Survey results showed that in respondents’ opinions, the trustworthiness of political institutions had declined. The Riigikogu was trusted by 44 percent and not trusted by 48 percent of survey respondents. The Prime Minister was trusted by 38 percent and not trust by 53 percent of respondents, while the country’s president was trusted by 50 percent and untrusted by 42 of Estonians.
The trustworthiness of the Riigikogu, or the Estonian Parliament, has declined by 4 percentage points, while that of the Estonian government has fallen by 7 percent and the prime minister by 15 percent.
NATO and the EU are trusted overall by 58 and 54 percentage points of Estonians respectively.
Survey results show that Estonian-speaking residents trust state institutions more than Russian-speaking residents. With the Rescue Board and the police being the only exceptions, the differences between levels of trust for all political institutions along linguistic lines were significant.
The biggest differences in trust were recorded in connection with NATO, the Defence League, the Defence Forces, the President and Prime Minister of Estonia. While NATO was trusted by 75 percent of Estonian-speaking residents of the country, it was trusted by just 21 percent of Russian-speaking residents. Respective indicators for the Estonian Defence League were 86 and 37 percent, 62 and 24 percent for the president, 46 and 21 percent for the prime minister, and 90 and 47 percent the Estonian Defence Forces.

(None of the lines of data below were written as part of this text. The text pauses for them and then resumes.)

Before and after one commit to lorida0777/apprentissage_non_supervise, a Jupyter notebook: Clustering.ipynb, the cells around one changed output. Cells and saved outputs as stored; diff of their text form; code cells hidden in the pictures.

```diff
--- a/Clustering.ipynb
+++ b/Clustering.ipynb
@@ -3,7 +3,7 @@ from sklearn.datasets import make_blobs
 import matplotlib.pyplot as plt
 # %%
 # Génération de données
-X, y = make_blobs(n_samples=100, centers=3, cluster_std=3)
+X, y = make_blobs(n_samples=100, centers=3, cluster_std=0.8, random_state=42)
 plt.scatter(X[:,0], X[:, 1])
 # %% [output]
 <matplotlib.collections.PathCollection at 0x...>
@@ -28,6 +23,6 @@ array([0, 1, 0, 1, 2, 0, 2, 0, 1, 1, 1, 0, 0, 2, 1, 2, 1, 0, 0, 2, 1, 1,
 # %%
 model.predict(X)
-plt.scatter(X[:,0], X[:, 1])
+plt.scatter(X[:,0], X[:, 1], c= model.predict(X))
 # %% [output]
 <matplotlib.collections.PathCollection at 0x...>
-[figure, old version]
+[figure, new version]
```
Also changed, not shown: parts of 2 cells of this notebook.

This study was commissioned by the Ministry of Defence and carried out by research firm Turu-uuringute AS. Survey respondents included a total of 1,203 Estonian residents aged 15 or over.